Increased conflict at home and less warmth in parenting are the price paid by children for family isolation experienced by minorities in neighborhoods.

Living in neighborhoods with a high turnover of people damages parent-child relationships, particularly among ethnic minorities, according to our pioneering study of over 3,000 US families.

Our findings, from research in Chicago, are worrying because millions of people live in neighborhoods with considerable residential flux. Indeed, residential transience has increased since the Great Recession—home ownership has fallen by 5 percent since 2008, and the number of people living in less stable, rented accommodations has increased. Widespread neighborhood impermanence suggests a significant risk to parenting quality and to large numbers of children.

“Good parenting needs support from family or neighborhood. If you don’t have support from one of them, you need it from the other. And if you don’t have it from either, your parenting faces significant strains.”

Transience leads to weaker communities and less mutual support

Research shows that unstable residential neighborhoods tend to have weaker communities, with less mutual support. Parents miss out on the trust, cohesion and sense of social control that develop when local populations are less transient. They can’t draw as much on help with day-to-day needs; for example, they may not know a neighbor they can ask to baby-sit their children while they’re at work. Weaker social ties put more stress on parents and can harm their mental health; stress and poor mental health, in turn, are linked to harsh and reactive parenting, as well as to fears about unfamiliar neighbors and about allowing children to play outside.
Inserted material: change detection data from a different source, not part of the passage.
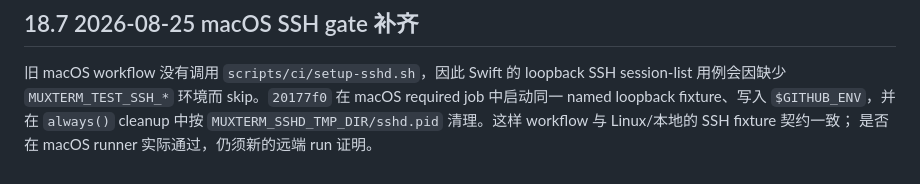
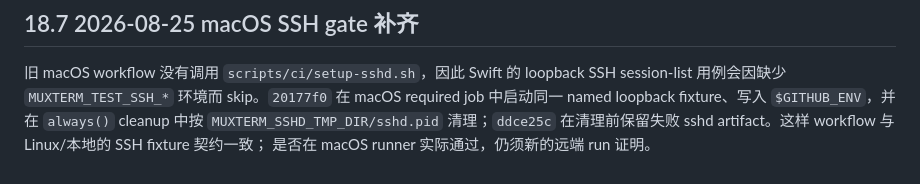
Before and after one commit to wlingze/muxterm, a Markdown page: .plan-herdr-runtime-stabilization-20260822.md, the part around the change. Drawn GitHub-style.

Commit message:
docs(ci): record macOS SSH failure artifacts
Track the macOS sshd artifact retention added to the required workflow.

```diff
--- a/.plan-herdr-runtime-stabilization-20260822.md
+++ b/.plan-herdr-runtime-stabilization-20260822.md
@@ -1192,5 +1192,6 @@ macOS required，并单独记录四格 aggregate。
 旧 macOS workflow 没有调用 `scripts/ci/setup-sshd.sh`，因此 Swift 的 loopback SSH
 session-list 用例会因缺少 `MUXTERM_TEST_SSH_*` 环境而 skip。`20177f0` 在 macOS required
 job 中启动同一 named loopback fixture、写入 `$GITHUB_ENV`，并在 `always()` cleanup 中按
-`MUXTERM_SSHD_TMP_DIR/sshd.pid` 清理。这样 workflow 与 Linux/本地的 SSH fixture 契约一致；
+`MUXTERM_SSHD_TMP_DIR/sshd.pid` 清理；`ddce25c` 在清理前保留失败 sshd artifact。这样
+workflow 与 Linux/本地的 SSH fixture 契约一致；
 是否在 macOS runner 实际通过，仍须新的远端 run 证明。
```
Ethnic minorities are especially hit by the loss

In unstable neighborhoods, we found reduced parent-child warmth among Hispanic families and heightened conflict in both Hispanic and African-American families. This vulnerability among ethnic minorities seems to reflect their greater reliance on local family and social networks, which tend to be disrupted in unstable neighborhoods.

The way unstable neighborhoods affect parenting relationships poses a danger to healthy child development. Research shows that parent-child relationships characterized by high warmth and low conflict foster better school performance, higher self-esteem, lower depression, and fewer behavior problems among children of diverse racial/ethnic backgrounds.

Our study also demonstrated that family social support can make a big difference in these unstable neighborhoods, particularly to ethnic minority parents. When parents could count on family support, it offset the decline in parent-child warmth that was otherwise evident in these transient localities.

Where family support is plentiful, parents feel that they have more resources to draw on, and parenting becomes easier. This probably explains why parents in unstable neighborhoods who can count on help from their families have better relationships with their own children. In contrast, we found that family support didn’t make such a difference for parents who live in more stable neighborhoods.

“Policy makers should look for ways to stabilize neighborhoods, making it easier for low-income families to stay in one place and perhaps to own their homes. They should also consider how to strengthen community bonds that are weakened when people move in and out of neighborhoods.”

These findings confirm the adage that “it takes a village to raise a child” – whether it involves members of the extended family or non-relatives, and resources around the parents in a stable neighborhood. Good parenting needs support from one of these pillars – family or neighborhood. If you don’t have support from one of them, you need it from the other. If you don’t have it from either, your parenting likely faces significant strains.

Rising inequality risks greater residential instability in neighbourhoods

Policy makers should recognize that rising inequality, exemplified by the drop in home ownership, adds to neighborhood residential instability and poses risks for parenting and nurturing future generations. Our research shows that these risks are particularly severe for ethnic minorities, who tend to rely more on family and social networks than do their White counterparts. Through poverty, members of minority groups are also more likely to find themselves living in less stable neighborhoods and enduring the consequent social isolation.

Policy makers should therefore look for ways to stabilize neighborhoods, making it easier for low-income families to stay in one place and perhaps to own their homes. They should focus on improving local employment to keep people in the area. They also should consider how to strengthen community bonds that are weakened when people move in and out of neighborhoods. When people can build trust in their neighbors, poorer communities, in particular, will be able to make better use of the assets and social capital that surround them.

Header photo: Mary Anne Enriquez. Creative Commons.

Policy Implications

Policy-makers should focus on creating programs that help stabilize neighborhoods and strengthen community bonds.

References

 Riina EM, Lippert A, Brooks-Gunn J (2016), Residential instability, family support, and parent-child relationships among ethnically diverse urban families, Journal of Marriage and Family 78.4